# Exercise
Whatever the records say, give every one of them again exactly.

# Material supplied
>>>>
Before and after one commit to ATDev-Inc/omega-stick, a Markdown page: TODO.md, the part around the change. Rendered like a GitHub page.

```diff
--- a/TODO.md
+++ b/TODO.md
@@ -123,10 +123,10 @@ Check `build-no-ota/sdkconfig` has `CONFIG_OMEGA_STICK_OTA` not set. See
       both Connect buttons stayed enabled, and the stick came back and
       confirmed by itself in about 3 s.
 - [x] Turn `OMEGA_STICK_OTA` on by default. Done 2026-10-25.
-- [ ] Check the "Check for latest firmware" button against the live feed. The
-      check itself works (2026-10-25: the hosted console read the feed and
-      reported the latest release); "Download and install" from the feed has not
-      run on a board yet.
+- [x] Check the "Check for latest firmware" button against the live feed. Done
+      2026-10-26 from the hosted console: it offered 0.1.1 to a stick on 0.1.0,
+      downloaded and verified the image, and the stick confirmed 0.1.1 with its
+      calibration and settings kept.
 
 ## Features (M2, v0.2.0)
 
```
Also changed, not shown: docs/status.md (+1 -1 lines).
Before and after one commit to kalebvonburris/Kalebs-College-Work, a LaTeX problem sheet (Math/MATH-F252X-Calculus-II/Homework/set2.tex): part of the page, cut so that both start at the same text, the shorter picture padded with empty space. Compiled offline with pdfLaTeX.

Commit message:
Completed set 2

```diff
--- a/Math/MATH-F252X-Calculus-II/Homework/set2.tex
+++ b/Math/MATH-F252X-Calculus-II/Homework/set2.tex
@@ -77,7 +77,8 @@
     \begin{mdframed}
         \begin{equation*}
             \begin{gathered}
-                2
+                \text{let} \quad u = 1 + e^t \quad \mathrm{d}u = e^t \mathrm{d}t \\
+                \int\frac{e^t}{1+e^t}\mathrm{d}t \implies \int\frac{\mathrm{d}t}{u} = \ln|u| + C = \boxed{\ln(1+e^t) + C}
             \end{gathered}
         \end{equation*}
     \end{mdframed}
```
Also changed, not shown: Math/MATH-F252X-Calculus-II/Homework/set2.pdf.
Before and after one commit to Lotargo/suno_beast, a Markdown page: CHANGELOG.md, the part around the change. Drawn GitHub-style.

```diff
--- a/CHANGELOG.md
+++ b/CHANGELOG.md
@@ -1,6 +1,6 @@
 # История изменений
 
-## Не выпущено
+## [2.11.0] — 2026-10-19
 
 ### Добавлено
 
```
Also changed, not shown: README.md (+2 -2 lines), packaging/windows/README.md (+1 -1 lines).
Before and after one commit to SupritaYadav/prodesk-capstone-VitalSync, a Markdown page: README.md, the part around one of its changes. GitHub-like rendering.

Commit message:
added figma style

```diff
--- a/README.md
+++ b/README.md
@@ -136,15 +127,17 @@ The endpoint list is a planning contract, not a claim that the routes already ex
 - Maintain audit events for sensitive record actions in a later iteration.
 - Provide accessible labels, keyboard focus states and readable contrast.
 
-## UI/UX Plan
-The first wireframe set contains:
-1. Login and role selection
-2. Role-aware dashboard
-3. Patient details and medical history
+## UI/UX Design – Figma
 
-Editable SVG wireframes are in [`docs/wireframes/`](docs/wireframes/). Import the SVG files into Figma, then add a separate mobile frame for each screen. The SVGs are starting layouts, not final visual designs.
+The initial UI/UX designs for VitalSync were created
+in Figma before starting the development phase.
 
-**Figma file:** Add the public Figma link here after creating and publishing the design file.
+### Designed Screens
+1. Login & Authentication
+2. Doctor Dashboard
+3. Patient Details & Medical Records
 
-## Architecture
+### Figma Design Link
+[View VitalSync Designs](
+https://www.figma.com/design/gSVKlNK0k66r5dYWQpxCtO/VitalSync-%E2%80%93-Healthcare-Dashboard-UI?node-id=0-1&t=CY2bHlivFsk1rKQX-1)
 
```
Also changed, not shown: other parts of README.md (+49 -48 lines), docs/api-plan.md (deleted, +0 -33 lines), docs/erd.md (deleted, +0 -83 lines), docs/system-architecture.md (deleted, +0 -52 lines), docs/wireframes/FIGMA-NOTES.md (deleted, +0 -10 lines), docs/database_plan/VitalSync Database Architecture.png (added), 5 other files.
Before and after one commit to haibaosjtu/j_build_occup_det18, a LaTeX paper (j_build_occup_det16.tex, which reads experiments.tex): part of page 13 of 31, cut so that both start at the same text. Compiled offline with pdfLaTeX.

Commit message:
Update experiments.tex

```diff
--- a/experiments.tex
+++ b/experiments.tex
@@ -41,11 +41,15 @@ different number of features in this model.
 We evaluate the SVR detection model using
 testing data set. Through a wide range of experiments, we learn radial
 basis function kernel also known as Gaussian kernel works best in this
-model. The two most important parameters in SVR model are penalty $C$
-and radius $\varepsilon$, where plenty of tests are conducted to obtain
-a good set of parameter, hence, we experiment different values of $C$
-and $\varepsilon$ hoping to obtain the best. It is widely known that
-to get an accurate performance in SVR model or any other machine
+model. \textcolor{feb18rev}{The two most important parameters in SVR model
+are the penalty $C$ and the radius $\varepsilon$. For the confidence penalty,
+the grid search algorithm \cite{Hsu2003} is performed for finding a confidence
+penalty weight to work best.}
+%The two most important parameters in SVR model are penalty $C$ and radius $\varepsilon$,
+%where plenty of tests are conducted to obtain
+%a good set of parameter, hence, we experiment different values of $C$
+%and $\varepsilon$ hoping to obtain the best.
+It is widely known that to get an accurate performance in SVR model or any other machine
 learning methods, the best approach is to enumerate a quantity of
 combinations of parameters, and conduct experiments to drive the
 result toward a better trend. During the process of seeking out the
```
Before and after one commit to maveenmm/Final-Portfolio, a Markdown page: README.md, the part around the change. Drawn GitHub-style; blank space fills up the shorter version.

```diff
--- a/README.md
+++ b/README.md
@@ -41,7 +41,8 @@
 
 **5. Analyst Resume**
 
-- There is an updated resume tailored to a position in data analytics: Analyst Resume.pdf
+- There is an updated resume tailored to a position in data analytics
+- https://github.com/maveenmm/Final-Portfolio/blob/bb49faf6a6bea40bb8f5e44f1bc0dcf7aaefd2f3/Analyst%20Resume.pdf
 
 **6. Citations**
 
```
<<<<
# Exercise solution
Before and after one commit to ATDev-Inc/omega-stick, a Markdown page: TODO.md, the part around the change. Rendered like a GitHub page.

```diff
--- a/TODO.md
+++ b/TODO.md
@@ -123,10 +123,10 @@ Check `build-no-ota/sdkconfig` has `CONFIG_OMEGA_STICK_OTA` not set. See
       both Connect buttons stayed enabled, and the stick came back and
       confirmed by itself in about 3 s.
 - [x] Turn `OMEGA_STICK_OTA` on by default. Done 2026-10-25.
-- [ ] Check the "Check for latest firmware" button against the live feed. The
-      check itself works (2026-10-25: the hosted console read the feed and
-      reported the latest release); "Download and install" from the feed has not
-      run on a board yet.
+- [x] Check the "Check for latest firmware" button against the live feed. Done
+      2026-10-26 from the hosted console: it offered 0.1.1 to a stick on 0.1.0,
+      downloaded and verified the image, and the stick confirmed 0.1.1 with its
+      calibration and settings kept.
 
 ## Features (M2, v0.2.0)
 
```
Also changed, not shown: docs/status.md (+1 -1 lines).
Before and after one commit to kalebvonburris/Kalebs-College-Work, a LaTeX problem sheet (Math/MATH-F252X-Calculus-II/Homework/set2.tex): part of the page, cut so that both start at the same text, the shorter picture padded with empty space. Compiled offline with pdfLaTeX.

Commit message:
Completed set 2

```diff
--- a/Math/MATH-F252X-Calculus-II/Homework/set2.tex
+++ b/Math/MATH-F252X-Calculus-II/Homework/set2.tex
@@ -77,7 +77,8 @@
     \begin{mdframed}
         \begin{equation*}
             \begin{gathered}
-                2
+                \text{let} \quad u = 1 + e^t \quad \mathrm{d}u = e^t \mathrm{d}t \\
+                \int\frac{e^t}{1+e^t}\mathrm{d}t \implies \int\frac{\mathrm{d}t}{u} = \ln|u| + C = \boxed{\ln(1+e^t) + C}
             \end{gathered}
         \end{equation*}
     \end{mdframed}
```
Also changed, not shown: Math/MATH-F252X-Calculus-II/Homework/set2.pdf.
Before and after one commit to Lotargo/suno_beast, a Markdown page: CHANGELOG.md, the part around the change. Drawn GitHub-style.

```diff
--- a/CHANGELOG.md
+++ b/CHANGELOG.md
@@ -1,6 +1,6 @@
 # История изменений
 
-## Не выпущено
+## [2.11.0] — 2026-10-19
 
 ### Добавлено
 
```
Also changed, not shown: README.md (+2 -2 lines), packaging/windows/README.md (+1 -1 lines).
Before and after one commit to SupritaYadav/prodesk-capstone-VitalSync, a Markdown page: README.md, the part around one of its changes. GitHub-like rendering.

Commit message:
added figma style

```diff
--- a/README.md
+++ b/README.md
@@ -136,15 +127,17 @@ The endpoint list is a planning contract, not a claim that the routes already ex
 - Maintain audit events for sensitive record actions in a later iteration.
 - Provide accessible labels, keyboard focus states and readable contrast.
 
-## UI/UX Plan
-The first wireframe set contains:
-1. Login and role selection
-2. Role-aware dashboard
-3. Patient details and medical history
+## UI/UX Design – Figma
 
-Editable SVG wireframes are in [`docs/wireframes/`](docs/wireframes/). Import the SVG files into Figma, then add a separate mobile frame for each screen. The SVGs are starting layouts, not final visual designs.
+The initial UI/UX designs for VitalSync were created
+in Figma before starting the development phase.
 
-**Figma file:** Add the public Figma link here after creating and publishing the design file.
+### Designed Screens
+1. Login & Authentication
+2. Doctor Dashboard
+3. Patient Details & Medical Records
 
-## Architecture
+### Figma Design Link
+[View VitalSync Designs](
+https://www.figma.com/design/gSVKlNK0k66r5dYWQpxCtO/VitalSync-%E2%80%93-Healthcare-Dashboard-UI?node-id=0-1&t=CY2bHlivFsk1rKQX-1)
 
```
Also changed, not shown: other parts of README.md (+49 -48 lines), docs/api-plan.md (deleted, +0 -33 lines), docs/erd.md (deleted, +0 -83 lines), docs/system-architecture.md (deleted, +0 -52 lines), docs/wireframes/FIGMA-NOTES.md (deleted, +0 -10 lines), docs/database_plan/VitalSync Database Architecture.png (added), 5 other files.
Before and after one commit to haibaosjtu/j_build_occup_det18, a LaTeX paper (j_build_occup_det16.tex, which reads experiments.tex): part of page 13 of 31, cut so that both start at the same text. Compiled offline with pdfLaTeX.

Commit message:
Update experiments.tex

```diff
--- a/experiments.tex
+++ b/experiments.tex
@@ -41,11 +41,15 @@ different number of features in this model.
 We evaluate the SVR detection model using
 testing data set. Through a wide range of experiments, we learn radial
 basis function kernel also known as Gaussian kernel works best in this
-model. The two most important parameters in SVR model are penalty $C$
-and radius $\varepsilon$, where plenty of tests are conducted to obtain
-a good set of parameter, hence, we experiment different values of $C$
-and $\varepsilon$ hoping to obtain the best. It is widely known that
-to get an accurate performance in SVR model or any other machine
+model. \textcolor{feb18rev}{The two most important parameters in SVR model
+are the penalty $C$ and the radius $\varepsilon$. For the confidence penalty,
+the grid search algorithm \cite{Hsu2003} is performed for finding a confidence
+penalty weight to work best.}
+%The two most important parameters in SVR model are penalty $C$ and radius $\varepsilon$,
+%where plenty of tests are conducted to obtain
+%a good set of parameter, hence, we experiment different values of $C$
+%and $\varepsilon$ hoping to obtain the best.
+It is widely known that to get an accurate performance in SVR model or any other machine
 learning methods, the best approach is to enumerate a quantity of
 combinations of parameters, and conduct experiments to drive the
 result toward a better trend. During the process of seeking out the
```
Before and after one commit to maveenmm/Final-Portfolio, a Markdown page: README.md, the part around the change. Drawn GitHub-style; blank space fills up the shorter version.

```diff
--- a/README.md
+++ b/README.md
@@ -41,7 +41,8 @@
 
 **5. Analyst Resume**
 
-- There is an updated resume tailored to a position in data analytics: Analyst Resume.pdf
+- There is an updated resume tailored to a position in data analytics
+- https://github.com/maveenmm/Final-Portfolio/blob/bb49faf6a6bea40bb8f5e44f1bc0dcf7aaefd2f3/Analyst%20Resume.pdf
 
 **6. Citations**
 
```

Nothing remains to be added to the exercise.